This factor, coupled with the growing variety of cards that become available for the player to build their deck throughout the game, opens the door to a staggering number of strategies – some more obvious than others. It’s a shame that, apart from heading into the multiplayer competitive mode, there’s no way to see the decks that other players are using, because when it comes to deck building, the game is ripe with opportunities for player creativity.

The issue here is that the difficulty curve does not encourage much experimentation. The player’s power level is already so high at the end of the first chapter, based on the most straightforward card and deck upgrades, that you can expect lead your chosen strategy practically unchallenged until the end of the game, right up to the final battle. At that terminus awaits a final enemy who subverts the rules of the game in such a way that, finally, it forces the player to think about how to build a deck specifically geared towards countering his particular advantages.

The result is that, despite the mechanical wealth inherent in the rules, almost everything between the first chapter and the said final battle is filler, a stroll from banal battle to banal battle where we may use the same deck with the same strategy, doing minor tuning as we upgrade cards, but for the occasional confrontation with a / boss / or a puzzle in which we are given a pre-defined deck and a specific goal to fulfill.

It’s left to the story to pull us through the roughly forty hours of play, and this one’s story is mediocre.

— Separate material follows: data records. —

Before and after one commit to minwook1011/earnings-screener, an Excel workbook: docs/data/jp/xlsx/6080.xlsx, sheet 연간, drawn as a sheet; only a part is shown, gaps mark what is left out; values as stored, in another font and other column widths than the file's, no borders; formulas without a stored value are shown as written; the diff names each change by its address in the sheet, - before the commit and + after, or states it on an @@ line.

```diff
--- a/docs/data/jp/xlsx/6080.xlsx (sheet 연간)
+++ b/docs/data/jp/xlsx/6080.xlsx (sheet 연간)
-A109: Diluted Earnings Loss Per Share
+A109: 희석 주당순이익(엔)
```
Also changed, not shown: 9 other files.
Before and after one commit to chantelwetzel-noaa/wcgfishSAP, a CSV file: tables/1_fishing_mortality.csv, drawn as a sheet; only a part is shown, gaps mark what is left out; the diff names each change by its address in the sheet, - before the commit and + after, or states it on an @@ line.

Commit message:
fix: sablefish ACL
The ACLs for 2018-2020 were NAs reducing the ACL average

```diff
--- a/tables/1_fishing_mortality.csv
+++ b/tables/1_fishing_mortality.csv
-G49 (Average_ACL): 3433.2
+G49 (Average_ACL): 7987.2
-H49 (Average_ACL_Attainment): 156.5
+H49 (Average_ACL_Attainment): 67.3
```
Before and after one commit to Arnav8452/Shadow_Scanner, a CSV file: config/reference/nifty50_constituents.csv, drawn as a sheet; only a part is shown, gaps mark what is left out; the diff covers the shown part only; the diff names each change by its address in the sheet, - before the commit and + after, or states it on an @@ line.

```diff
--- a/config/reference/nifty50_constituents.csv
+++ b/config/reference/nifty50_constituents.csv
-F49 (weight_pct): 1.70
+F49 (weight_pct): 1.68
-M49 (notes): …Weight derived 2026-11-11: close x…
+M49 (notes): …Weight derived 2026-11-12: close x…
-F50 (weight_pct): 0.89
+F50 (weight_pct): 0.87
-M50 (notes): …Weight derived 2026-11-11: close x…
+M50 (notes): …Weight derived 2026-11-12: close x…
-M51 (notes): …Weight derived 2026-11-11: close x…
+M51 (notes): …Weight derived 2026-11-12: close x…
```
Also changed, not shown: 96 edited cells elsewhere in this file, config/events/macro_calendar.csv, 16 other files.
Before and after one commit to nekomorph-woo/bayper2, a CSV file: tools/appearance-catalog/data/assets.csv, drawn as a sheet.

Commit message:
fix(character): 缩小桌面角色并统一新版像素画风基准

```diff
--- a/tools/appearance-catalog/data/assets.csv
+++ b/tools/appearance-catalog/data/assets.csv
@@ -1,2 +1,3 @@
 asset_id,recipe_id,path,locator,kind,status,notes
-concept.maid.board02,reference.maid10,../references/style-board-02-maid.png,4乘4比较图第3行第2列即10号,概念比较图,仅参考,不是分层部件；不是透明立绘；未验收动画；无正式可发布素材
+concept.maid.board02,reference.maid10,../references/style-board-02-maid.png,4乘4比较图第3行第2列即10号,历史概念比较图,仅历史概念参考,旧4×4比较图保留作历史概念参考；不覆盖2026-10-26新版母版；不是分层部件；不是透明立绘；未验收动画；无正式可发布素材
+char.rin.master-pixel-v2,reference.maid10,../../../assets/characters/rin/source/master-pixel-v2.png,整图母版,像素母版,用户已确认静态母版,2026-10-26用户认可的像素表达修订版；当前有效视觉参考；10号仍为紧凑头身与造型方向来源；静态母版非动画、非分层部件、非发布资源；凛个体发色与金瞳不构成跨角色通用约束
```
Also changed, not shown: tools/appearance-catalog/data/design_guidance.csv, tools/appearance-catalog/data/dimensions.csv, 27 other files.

Once again rises the spectre of Witcher 3, a game superficially about confronting an invading army and a supernaturally powerful foe, yes, but in reality, about a father trying to protect and shape the character of his adopted daughter. And also, a game in which every decision felt meaningful, which led us to think about the consequences that could come from it.

The contrast is deep. The main character – queen Meve – is a mother who is turned against the son. However, rare are the occasions where this seems to be a factor in the character’s inner life.

In Witcher 3, Geralt had a well-defined personality, yet in it, we were able to find justification for any decision we made. In Thronebreaker, Meve is neither; she is a one-dimensional strongwoman, a tabula quasi-rasa in which we are rarely given the opportunity to carve out any sort of bas-relief.

The decisions that have the greatest impact on the game are not those that say something about the character, but those that lead us to lose some favorite cards based on our moral compass. There, at least, is a courageous decision – to make our choices have a direct impact on our strategic capacity.

It is a shame that the game’s designers didn’t bet on this aspect to the point of making the choices that affect the morale of our army be of any real consequence. Each of the game’s sports an abundance of easy ways to raise the army’s morale, ready to be tapped upon whenever the soldiers disagree with our royal decrees.

Thronebreaker is not a bad game, but neither is it a good one. The seeds of a good game are there, buried under a pile of filler and a mission to pander to the masses. 

It lacks the courage Meve has in abundance: the courage to decide which course it wants to take, and to pursue it adamantly, Gods damn the consequences and the displeasure of those left behind.